What this task involves: In the data that follows, count each line with the string "components"; the reply is the number only.

Given entries:
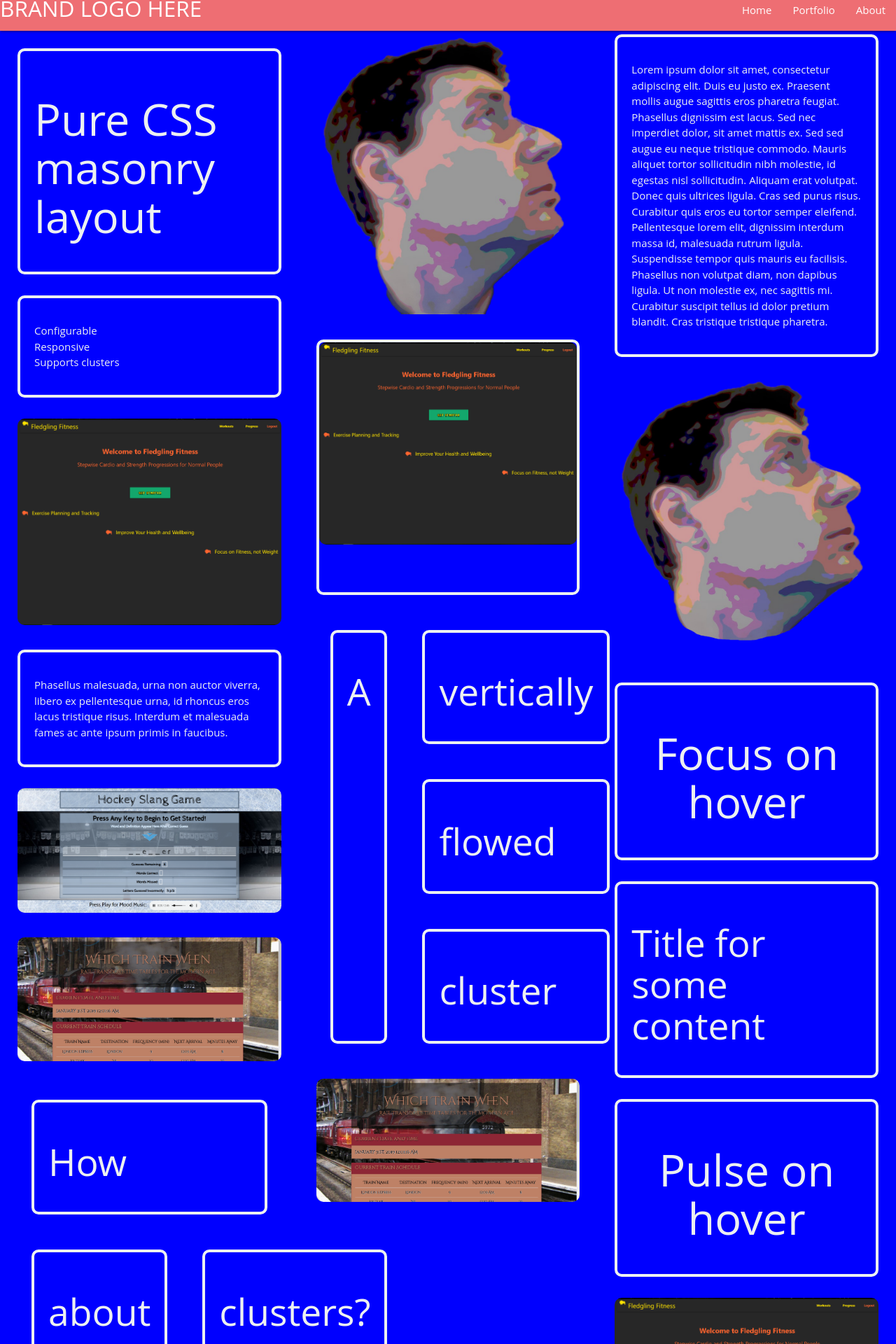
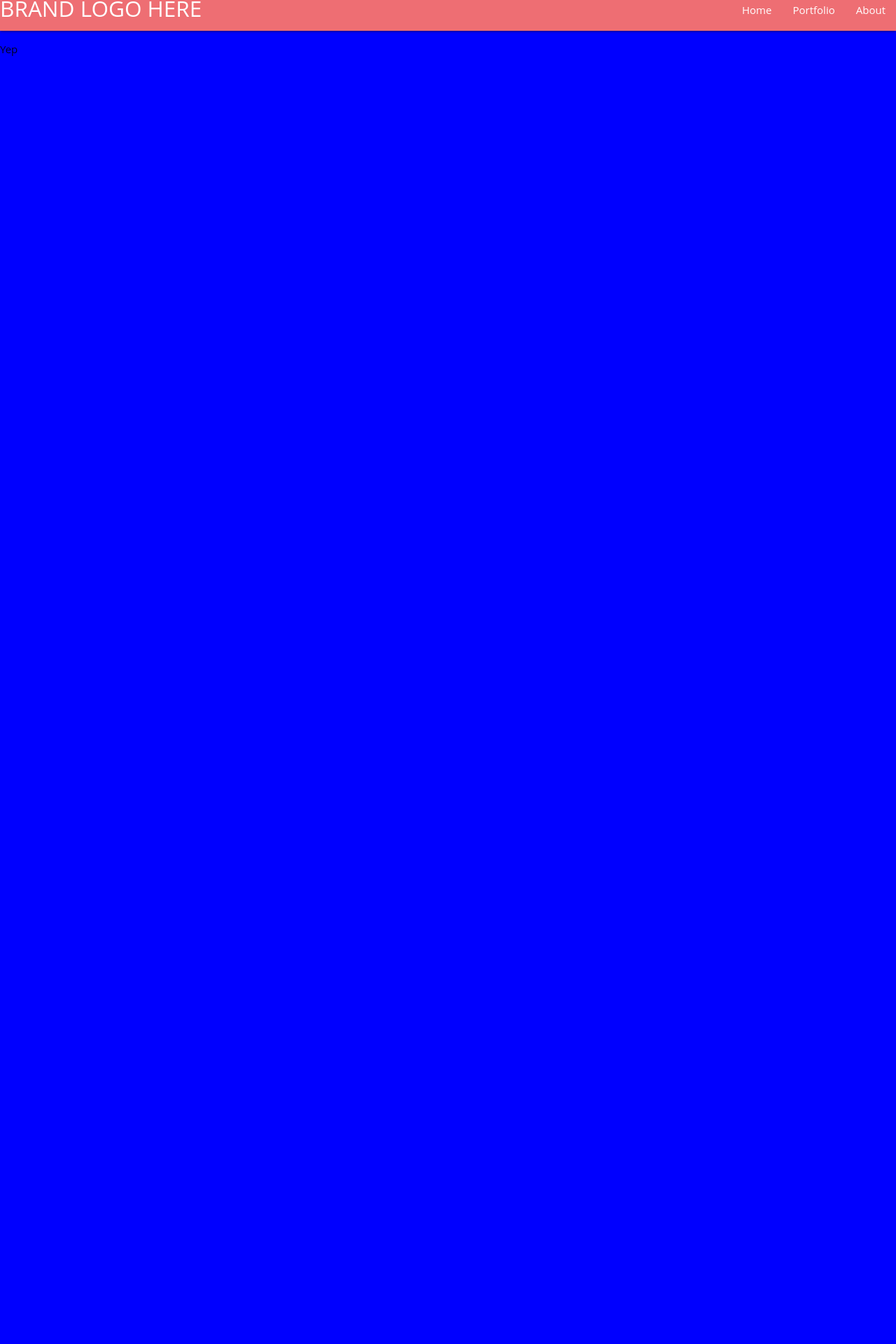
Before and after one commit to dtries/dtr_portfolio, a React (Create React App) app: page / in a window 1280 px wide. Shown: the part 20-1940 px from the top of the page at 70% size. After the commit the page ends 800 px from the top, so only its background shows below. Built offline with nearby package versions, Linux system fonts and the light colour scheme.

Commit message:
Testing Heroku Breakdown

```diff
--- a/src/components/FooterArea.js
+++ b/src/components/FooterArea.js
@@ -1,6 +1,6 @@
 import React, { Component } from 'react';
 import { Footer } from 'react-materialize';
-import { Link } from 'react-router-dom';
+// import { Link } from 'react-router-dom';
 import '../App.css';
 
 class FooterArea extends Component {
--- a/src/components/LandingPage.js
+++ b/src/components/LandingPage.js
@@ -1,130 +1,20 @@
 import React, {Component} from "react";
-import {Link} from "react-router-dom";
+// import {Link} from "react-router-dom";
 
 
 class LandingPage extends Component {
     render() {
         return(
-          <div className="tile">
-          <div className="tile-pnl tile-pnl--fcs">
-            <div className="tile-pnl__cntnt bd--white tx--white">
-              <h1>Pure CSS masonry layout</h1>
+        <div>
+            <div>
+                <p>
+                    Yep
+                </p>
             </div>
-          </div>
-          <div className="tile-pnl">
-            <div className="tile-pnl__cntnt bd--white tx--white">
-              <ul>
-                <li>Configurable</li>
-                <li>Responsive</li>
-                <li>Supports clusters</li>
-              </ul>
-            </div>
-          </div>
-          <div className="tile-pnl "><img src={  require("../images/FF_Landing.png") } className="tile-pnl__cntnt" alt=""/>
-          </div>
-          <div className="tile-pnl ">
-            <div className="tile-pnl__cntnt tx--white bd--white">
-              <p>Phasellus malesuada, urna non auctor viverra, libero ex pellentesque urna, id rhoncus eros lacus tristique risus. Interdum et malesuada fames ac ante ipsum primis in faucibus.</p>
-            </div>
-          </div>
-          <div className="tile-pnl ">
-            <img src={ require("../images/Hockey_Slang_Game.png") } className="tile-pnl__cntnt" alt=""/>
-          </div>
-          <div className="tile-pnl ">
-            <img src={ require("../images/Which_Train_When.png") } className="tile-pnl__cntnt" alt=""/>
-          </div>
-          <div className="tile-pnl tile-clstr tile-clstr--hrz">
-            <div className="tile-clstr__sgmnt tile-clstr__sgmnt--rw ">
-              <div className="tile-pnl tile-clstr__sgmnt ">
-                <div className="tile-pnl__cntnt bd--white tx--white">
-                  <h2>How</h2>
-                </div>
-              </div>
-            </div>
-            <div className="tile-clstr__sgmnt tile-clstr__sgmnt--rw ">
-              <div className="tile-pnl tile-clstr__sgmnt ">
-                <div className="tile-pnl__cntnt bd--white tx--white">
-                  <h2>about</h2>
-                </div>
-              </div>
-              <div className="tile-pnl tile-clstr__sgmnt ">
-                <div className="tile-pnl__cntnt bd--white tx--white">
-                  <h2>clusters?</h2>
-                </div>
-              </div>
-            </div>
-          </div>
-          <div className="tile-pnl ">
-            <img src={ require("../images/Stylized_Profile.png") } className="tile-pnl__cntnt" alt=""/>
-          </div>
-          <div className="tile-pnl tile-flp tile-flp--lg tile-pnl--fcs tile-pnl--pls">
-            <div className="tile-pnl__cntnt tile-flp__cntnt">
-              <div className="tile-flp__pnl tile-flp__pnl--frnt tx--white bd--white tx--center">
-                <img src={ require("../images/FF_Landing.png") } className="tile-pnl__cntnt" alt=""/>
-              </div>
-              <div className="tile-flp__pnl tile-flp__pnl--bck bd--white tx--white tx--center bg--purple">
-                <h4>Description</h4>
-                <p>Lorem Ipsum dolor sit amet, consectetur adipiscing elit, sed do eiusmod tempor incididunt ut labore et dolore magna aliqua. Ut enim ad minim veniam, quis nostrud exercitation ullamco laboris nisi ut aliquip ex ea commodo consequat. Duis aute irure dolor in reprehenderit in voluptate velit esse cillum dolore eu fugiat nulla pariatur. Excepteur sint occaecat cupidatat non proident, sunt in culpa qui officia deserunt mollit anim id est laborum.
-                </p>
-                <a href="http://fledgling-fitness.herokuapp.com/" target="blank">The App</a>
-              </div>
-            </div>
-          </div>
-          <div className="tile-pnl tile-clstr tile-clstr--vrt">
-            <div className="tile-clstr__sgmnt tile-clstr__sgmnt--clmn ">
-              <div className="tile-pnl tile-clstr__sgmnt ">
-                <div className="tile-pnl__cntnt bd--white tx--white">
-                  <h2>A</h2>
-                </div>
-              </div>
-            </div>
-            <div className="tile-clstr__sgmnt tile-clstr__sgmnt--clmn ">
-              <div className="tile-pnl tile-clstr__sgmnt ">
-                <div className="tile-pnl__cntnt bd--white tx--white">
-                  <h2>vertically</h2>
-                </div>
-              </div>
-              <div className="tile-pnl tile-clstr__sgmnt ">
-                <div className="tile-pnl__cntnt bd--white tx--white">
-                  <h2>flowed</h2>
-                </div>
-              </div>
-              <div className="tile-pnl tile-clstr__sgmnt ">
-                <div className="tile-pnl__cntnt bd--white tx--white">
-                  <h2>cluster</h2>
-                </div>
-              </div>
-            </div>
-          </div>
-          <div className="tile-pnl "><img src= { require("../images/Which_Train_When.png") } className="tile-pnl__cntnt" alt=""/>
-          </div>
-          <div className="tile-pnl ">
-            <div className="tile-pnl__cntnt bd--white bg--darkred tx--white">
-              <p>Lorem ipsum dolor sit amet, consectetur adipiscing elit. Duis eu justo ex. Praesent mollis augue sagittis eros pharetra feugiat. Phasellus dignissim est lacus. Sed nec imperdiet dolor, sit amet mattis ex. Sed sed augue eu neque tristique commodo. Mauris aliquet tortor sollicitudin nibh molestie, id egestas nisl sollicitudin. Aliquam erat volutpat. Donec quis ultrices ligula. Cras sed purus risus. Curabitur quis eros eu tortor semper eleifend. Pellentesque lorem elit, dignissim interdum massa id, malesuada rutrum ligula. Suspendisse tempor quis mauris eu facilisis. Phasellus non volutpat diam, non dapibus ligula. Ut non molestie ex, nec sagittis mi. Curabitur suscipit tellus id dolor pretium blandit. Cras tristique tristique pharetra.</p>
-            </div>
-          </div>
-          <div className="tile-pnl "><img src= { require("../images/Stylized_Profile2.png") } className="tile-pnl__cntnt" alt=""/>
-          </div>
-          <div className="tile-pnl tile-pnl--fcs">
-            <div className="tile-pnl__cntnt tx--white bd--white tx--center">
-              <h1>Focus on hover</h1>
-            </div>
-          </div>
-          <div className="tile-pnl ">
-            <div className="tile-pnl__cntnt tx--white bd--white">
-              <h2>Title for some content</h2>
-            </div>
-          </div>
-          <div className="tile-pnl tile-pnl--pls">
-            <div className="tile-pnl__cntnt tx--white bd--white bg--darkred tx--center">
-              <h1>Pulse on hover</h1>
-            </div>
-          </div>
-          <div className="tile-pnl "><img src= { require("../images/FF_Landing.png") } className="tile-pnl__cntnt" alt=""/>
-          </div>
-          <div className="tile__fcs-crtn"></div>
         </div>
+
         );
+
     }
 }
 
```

Solution to this problem: 4